**WHAT YOU NEED TO DO:** Output the listing exactly, leaving nothing out.

==========

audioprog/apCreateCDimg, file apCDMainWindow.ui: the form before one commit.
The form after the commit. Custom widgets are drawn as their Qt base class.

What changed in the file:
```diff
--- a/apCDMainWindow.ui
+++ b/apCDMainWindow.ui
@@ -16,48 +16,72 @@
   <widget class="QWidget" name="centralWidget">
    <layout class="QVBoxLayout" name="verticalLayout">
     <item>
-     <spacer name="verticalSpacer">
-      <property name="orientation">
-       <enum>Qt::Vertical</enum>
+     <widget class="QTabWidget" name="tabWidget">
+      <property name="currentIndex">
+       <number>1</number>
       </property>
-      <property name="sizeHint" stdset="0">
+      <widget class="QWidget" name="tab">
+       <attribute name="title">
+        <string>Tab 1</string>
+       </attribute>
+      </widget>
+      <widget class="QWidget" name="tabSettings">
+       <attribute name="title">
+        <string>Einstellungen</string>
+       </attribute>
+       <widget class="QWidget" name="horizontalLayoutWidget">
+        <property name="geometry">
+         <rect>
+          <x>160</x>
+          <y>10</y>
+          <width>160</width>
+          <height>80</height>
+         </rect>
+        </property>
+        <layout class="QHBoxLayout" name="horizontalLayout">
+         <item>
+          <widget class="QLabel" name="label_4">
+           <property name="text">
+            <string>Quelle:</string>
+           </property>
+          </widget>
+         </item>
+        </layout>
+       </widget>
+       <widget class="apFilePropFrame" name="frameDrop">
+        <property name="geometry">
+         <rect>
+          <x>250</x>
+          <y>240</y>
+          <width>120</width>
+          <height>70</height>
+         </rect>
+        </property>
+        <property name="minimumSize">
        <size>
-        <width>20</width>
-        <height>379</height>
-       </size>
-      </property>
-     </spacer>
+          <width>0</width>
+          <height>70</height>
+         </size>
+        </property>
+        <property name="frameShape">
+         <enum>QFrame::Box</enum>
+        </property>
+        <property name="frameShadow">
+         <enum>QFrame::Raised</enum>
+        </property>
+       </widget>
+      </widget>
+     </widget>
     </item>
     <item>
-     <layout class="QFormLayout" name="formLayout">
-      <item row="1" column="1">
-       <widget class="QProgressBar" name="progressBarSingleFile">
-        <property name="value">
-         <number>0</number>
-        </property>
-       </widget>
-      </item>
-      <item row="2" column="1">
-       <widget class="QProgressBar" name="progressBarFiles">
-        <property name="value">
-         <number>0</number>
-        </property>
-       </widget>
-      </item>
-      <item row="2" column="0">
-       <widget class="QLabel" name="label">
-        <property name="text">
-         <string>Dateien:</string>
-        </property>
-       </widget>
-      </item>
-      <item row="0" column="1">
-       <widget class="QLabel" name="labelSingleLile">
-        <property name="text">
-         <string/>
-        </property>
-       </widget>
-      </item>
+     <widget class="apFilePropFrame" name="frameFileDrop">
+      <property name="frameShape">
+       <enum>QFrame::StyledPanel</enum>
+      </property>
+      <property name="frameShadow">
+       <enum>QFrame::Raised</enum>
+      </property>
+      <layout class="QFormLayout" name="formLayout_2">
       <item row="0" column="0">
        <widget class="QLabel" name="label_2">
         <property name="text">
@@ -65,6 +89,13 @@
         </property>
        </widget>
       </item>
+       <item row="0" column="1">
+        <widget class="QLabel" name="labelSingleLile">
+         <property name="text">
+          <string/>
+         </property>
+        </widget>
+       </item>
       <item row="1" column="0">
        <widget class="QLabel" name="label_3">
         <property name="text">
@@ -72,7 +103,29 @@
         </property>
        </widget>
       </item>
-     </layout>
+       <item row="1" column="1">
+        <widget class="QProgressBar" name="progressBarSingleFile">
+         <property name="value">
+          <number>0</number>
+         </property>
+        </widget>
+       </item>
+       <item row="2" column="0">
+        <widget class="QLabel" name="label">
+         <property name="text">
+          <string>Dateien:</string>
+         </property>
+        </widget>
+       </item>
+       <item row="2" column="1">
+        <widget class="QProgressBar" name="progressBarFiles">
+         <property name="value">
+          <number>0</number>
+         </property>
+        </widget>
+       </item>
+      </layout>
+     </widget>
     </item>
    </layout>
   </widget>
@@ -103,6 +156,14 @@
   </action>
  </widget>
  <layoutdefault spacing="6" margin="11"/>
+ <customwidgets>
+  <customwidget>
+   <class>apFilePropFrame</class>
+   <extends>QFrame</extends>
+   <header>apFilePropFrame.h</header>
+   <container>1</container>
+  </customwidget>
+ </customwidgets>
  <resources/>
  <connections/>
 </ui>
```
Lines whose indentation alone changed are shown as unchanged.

==========

**YOUR RESPONSE:**
audioprog/apCreateCDimg, file apCDMainWindow.ui: the form before one commit.
The form after the commit. Custom widgets are drawn as their Qt base class.

What changed in the file:
```diff
--- a/apCDMainWindow.ui
+++ b/apCDMainWindow.ui
@@ -16,48 +16,72 @@
   <widget class="QWidget" name="centralWidget">
    <layout class="QVBoxLayout" name="verticalLayout">
     <item>
-     <spacer name="verticalSpacer">
-      <property name="orientation">
-       <enum>Qt::Vertical</enum>
+     <widget class="QTabWidget" name="tabWidget">
+      <property name="currentIndex">
+       <number>1</number>
       </property>
-      <property name="sizeHint" stdset="0">
+      <widget class="QWidget" name="tab">
+       <attribute name="title">
+        <string>Tab 1</string>
+       </attribute>
+      </widget>
+      <widget class="QWidget" name="tabSettings">
+       <attribute name="title">
+        <string>Einstellungen</string>
+       </attribute>
+       <widget class="QWidget" name="horizontalLayoutWidget">
+        <property name="geometry">
+         <rect>
+          <x>160</x>
+          <y>10</y>
+          <width>160</width>
+          <height>80</height>
+         </rect>
+        </property>
+        <layout class="QHBoxLayout" name="horizontalLayout">
+         <item>
+          <widget class="QLabel" name="label_4">
+           <property name="text">
+            <string>Quelle:</string>
+           </property>
+          </widget>
+         </item>
+        </layout>
+       </widget>
+       <widget class="apFilePropFrame" name="frameDrop">
+        <property name="geometry">
+         <rect>
+          <x>250</x>
+          <y>240</y>
+          <width>120</width>
+          <height>70</height>
+         </rect>
+        </property>
+        <property name="minimumSize">
        <size>
-        <width>20</width>
-        <height>379</height>
-       </size>
-      </property>
-     </spacer>
+          <width>0</width>
+          <height>70</height>
+         </size>
+        </property>
+        <property name="frameShape">
+         <enum>QFrame::Box</enum>
+        </property>
+        <property name="frameShadow">
+         <enum>QFrame::Raised</enum>
+        </property>
+       </widget>
+      </widget>
+     </widget>
     </item>
     <item>
-     <layout class="QFormLayout" name="formLayout">
-      <item row="1" column="1">
-       <widget class="QProgressBar" name="progressBarSingleFile">
-        <property name="value">
-         <number>0</number>
-        </property>
-       </widget>
-      </item>
-      <item row="2" column="1">
-       <widget class="QProgressBar" name="progressBarFiles">
-        <property name="value">
-         <number>0</number>
-        </property>
-       </widget>
-      </item>
-      <item row="2" column="0">
-       <widget class="QLabel" name="label">
-        <property name="text">
-         <string>Dateien:</string>
-        </property>
-       </widget>
-      </item>
-      <item row="0" column="1">
-       <widget class="QLabel" name="labelSingleLile">
-        <property name="text">
-         <string/>
-        </property>
-       </widget>
-      </item>
+     <widget class="apFilePropFrame" name="frameFileDrop">
+      <property name="frameShape">
+       <enum>QFrame::StyledPanel</enum>
+      </property>
+      <property name="frameShadow">
+       <enum>QFrame::Raised</enum>
+      </property>
+      <layout class="QFormLayout" name="formLayout_2">
       <item row="0" column="0">
        <widget class="QLabel" name="label_2">
         <property name="text">
@@ -65,6 +89,13 @@
         </property>
        </widget>
       </item>
+       <item row="0" column="1">
+        <widget class="QLabel" name="labelSingleLile">
+         <property name="text">
+          <string/>
+         </property>
+        </widget>
+       </item>
       <item row="1" column="0">
        <widget class="QLabel" name="label_3">
         <property name="text">
@@ -72,7 +103,29 @@
         </property>
        </widget>
       </item>
-     </layout>
+       <item row="1" column="1">
+        <widget class="QProgressBar" name="progressBarSingleFile">
+         <property name="value">
+          <number>0</number>
+         </property>
+        </widget>
+       </item>
+       <item row="2" column="0">
+        <widget class="QLabel" name="label">
+         <property name="text">
+          <string>Dateien:</string>
+         </property>
+        </widget>
+       </item>
+       <item row="2" column="1">
+        <widget class="QProgressBar" name="progressBarFiles">
+         <property name="value">
+          <number>0</number>
+         </property>
+        </widget>
+       </item>
+      </layout>
+     </widget>
     </item>
    </layout>
   </widget>
@@ -103,6 +156,14 @@
   </action>
  </widget>
  <layoutdefault spacing="6" margin="11"/>
+ <customwidgets>
+  <customwidget>
+   <class>apFilePropFrame</class>
+   <extends>QFrame</extends>
+   <header>apFilePropFrame.h</header>
+   <container>1</container>
+  </customwidget>
+ </customwidgets>
  <resources/>
  <connections/>
 </ui>
```
Lines whose indentation alone changed are shown as unchanged.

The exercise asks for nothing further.